At what point in life do we automatically become walking pharmaceutical reference manuals? This seems to sneak up on you. One day, someone makes a comment about their dose of Lipitor, and you actually know what they are talking about. Not only do you know what it’s for, you wonder if it’s something that should be in your morning arsenal of tablets and capsules.
I never noticed my parents doing this when they were my age, but then again, I would have been ten, and who cares at that age about what weird things your parents discuss. There are some things you just do not want to know about, and while the contents of the medicine cabinet might not be at the top of the list, it’s definitely in the top ten.
To be fair, part of our ‘knowledge’, and I use that term loosely, comes from television ads and full-page spreads in golf and travel magazines. We are inundated with people telling us all day long what pills we should be asking our doctor about. The fun thing about that here, though, is that where medications that require a prescription are concerned, the drug companies can advertise, but they cannot use the name of the product and the condition it’s for in the same ad. We get to see the man skipping down the street, and the Viagra logo at the end of the twenty-second bit, but we cannot know what it’s for. All we know is we have to ask our doctor for it because it will make our lives so much better... despite the side effects of liver disease, kidney disease, loss of vision, incontinence, confusion, high blood pressure, body parts falling off, stroke, heart attack and death. Not to worry, though – they have pills for all those things too. Soon we will be like the Jetsons, and just pop a giant pill every morning and that will give us our medical and nutritional requirements for the day.
But when does it happen to us? One day, we find ourselves sitting around the card table, sipping decaf because it’s after 11am, discussing drug names like we used to discuss rock bands or movie stars. Now we can’t remember the stars or what they did (and who watches movies anymore? They come on way too late), and the rock bands are just too damned loud, what with all that bass thumping in your ears. Yes, we’re boomers, and Viagra has become the new Rolling Stones in our world – definitely not a change for the better.
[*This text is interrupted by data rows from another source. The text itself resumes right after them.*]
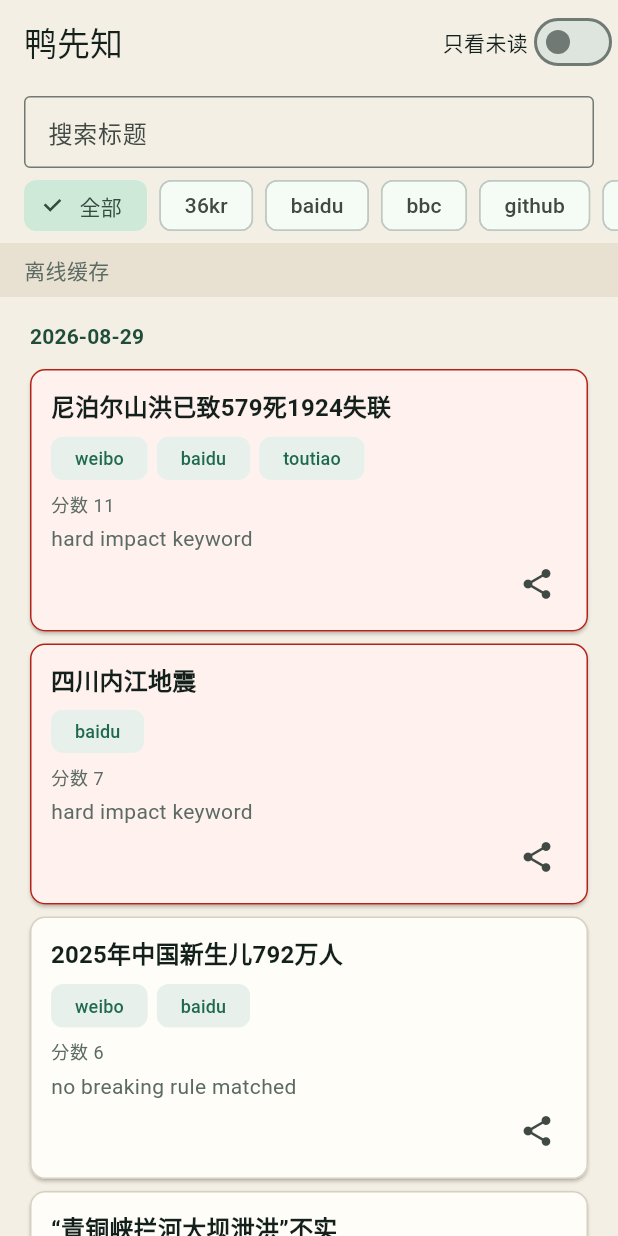
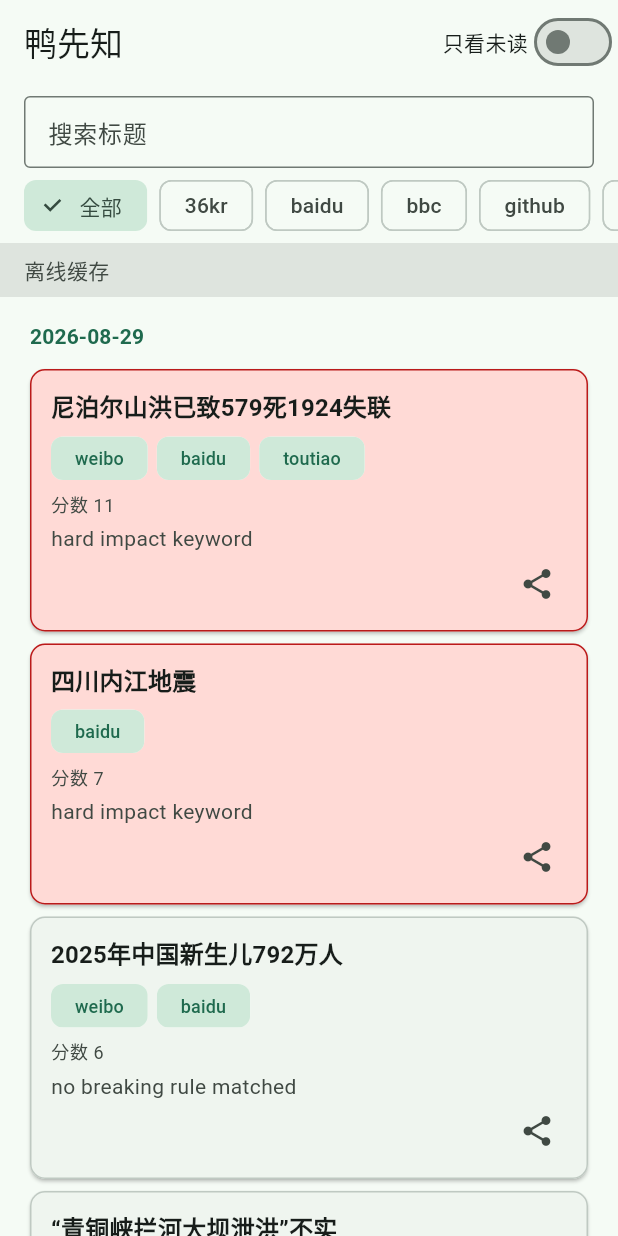
Before and after one commit to toolazytoname/AquaSight, a Flutter app: the screen it shows after launch, on a phone screen of 412 x 824 dp. Run offline on Flutter 3.47's test engine with Material 3 defaults, Android fonts, the phone set to English and light mode, and no system bars; our stand-ins replace share_plus; network calls fail.

Commit message:
T39: ColorScheme tokens for timeline and card surfaces
Replace parchment hex in timeline_page and event_card with Theme
ColorScheme so dark mode is not stuck on light surfaces. Breaking
cards keep errorContainer/error. ThemeData in aqua_app is unchanged.

Co-authored-by: lazy <lazywc@gmail.com>

```diff
--- a/app/lib/ui/event_card.dart
+++ b/app/lib/ui/event_card.dart
@@ -115,11 +115,11 @@ class _EventCardState extends State<EventCard> {
         onTap: _openPrimary,
         child: Card(
           key: Key('event-card-${item.id}'),
-          color: item.isBreaking ? const Color(0xFFFFF1EE) : const Color(0xFFFFFDF8),
+          color: item.isBreaking ? scheme.errorContainer : scheme.surfaceContainerLow,
           shape: RoundedRectangleBorder(
             borderRadius: BorderRadius.circular(10),
             side: BorderSide(
-              color: item.isBreaking ? const Color(0xFFB42318) : const Color(0xFFD7CFC0),
+              color: item.isBreaking ? scheme.error : scheme.outlineVariant,
             ),
           ),
           child: Padding(
@@ -135,7 +135,7 @@ class _EventCardState extends State<EventCard> {
                         item.displayTitle,
                         style: Theme.of(context).textTheme.titleMedium?.copyWith(
                               fontWeight: FontWeight.w600,
-                              color: const Color(0xFF14201C),
+                              color: scheme.onSurface,
                             ),
                       ),
                     ),
@@ -146,7 +146,7 @@ class _EventCardState extends State<EventCard> {
                           '已读',
                           key: Key('event-card-${item.id}-read'),
                           style: Theme.of(context).textTheme.labelMedium?.copyWith(
-                                color: const Color(0xFF5B6B64),
+                                color: scheme.onSurfaceVariant,
                               ),
                         ),
                       ),
@@ -164,7 +164,7 @@ class _EventCardState extends State<EventCard> {
                             label: Text(name),
                             visualDensity: VisualDensity.compact,
                             materialTapTargetSize: MaterialTapTargetSize.shrinkWrap,
-                            backgroundColor: const Color(0xFFE8F0EC),
+                            backgroundColor: scheme.secondaryContainer,
                             side: BorderSide.none,
                             labelStyle: TextStyle(
                               fontSize: 12,
@@ -180,7 +180,7 @@ class _EventCardState extends State<EventCard> {
                   Text(
                     '分数 $score',
                     style: Theme.of(context).textTheme.bodySmall?.copyWith(
-                          color: const Color(0xFF5B6B64),
+                          color: scheme.onSurfaceVariant,
                         ),
                   ),
                 ],
@@ -191,7 +191,7 @@ class _EventCardState extends State<EventCard> {
                     maxLines: 1,
                     overflow: TextOverflow.ellipsis,
                     style: Theme.of(context).textTheme.bodyMedium?.copyWith(
-                          color: const Color(0xFF5B6B64),
+                          color: scheme.onSurfaceVariant,
                         ),
                   ),
                 ],
--- a/app/lib/ui/timeline_page.dart
+++ b/app/lib/ui/timeline_page.dart
@@ -132,12 +132,13 @@ class _TimelinePageState extends State<TimelinePage> {
 
   @override
   Widget build(BuildContext context) {
+    final scheme = Theme.of(context).colorScheme;
     return Scaffold(
-      backgroundColor: const Color(0xFFF4EFE4),
+      backgroundColor: scheme.surface,
       appBar: AppBar(
         title: const Text('鸭先知'),
-        backgroundColor: const Color(0xFFF4EFE4),
-        foregroundColor: const Color(0xFF14201C),
+        backgroundColor: scheme.surface,
+        foregroundColor: scheme.onSurface,
         elevation: 0,
         actions: [
           const Text('只看未读'),
@@ -343,15 +344,16 @@ class _OfflineBanner extends StatelessWidget {
 
   @override
   Widget build(BuildContext context) {
+    final scheme = Theme.of(context).colorScheme;
     return Material(
       key: const Key('offline-banner'),
-      color: const Color(0xFFE8E0D0),
+      color: scheme.surfaceContainerHighest,
       child: Padding(
         padding: const EdgeInsets.fromLTRB(16, 8, 16, 8),
         child: Text(
           '离线缓存',
           style: Theme.of(context).textTheme.bodyMedium?.copyWith(
-                color: const Color(0xFF5B6B64),
+                color: scheme.onSurfaceVariant,
               ),
         ),
       ),
@@ -401,7 +403,7 @@ class _SourceFilterBar extends StatelessWidget {
   @override
   Widget build(BuildContext context) {
     return Material(
-      color: const Color(0xFFF4EFE4),
+      color: Theme.of(context).colorScheme.surface,
       child: SingleChildScrollView(
         scrollDirection: Axis.horizontal,
         padding: const EdgeInsets.fromLTRB(16, 4, 16, 8),
@@ -475,8 +477,8 @@ class _DaySection extends StatelessWidget {
               group.label,
               style: Theme.of(context).textTheme.titleSmall?.copyWith(
                     color: group.label == unknownDateLabel
-                        ? const Color(0xFF5B6B64)
-                        : const Color(0xFF1F4D3A),
+                        ? Theme.of(context).colorScheme.onSurfaceVariant
+                        : Theme.of(context).colorScheme.primary,
                     fontWeight: FontWeight.w700,
                   ),
             ),
```
Also changed, not shown: 2 other files.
By means of protest, therefore, I propose that we toss caution to the wind. Let’s drink the good coffee, watch the movie and sing We’re Not Going To Take It as loud as we can every time one of those commercials comes on. We can do… the coffee will help.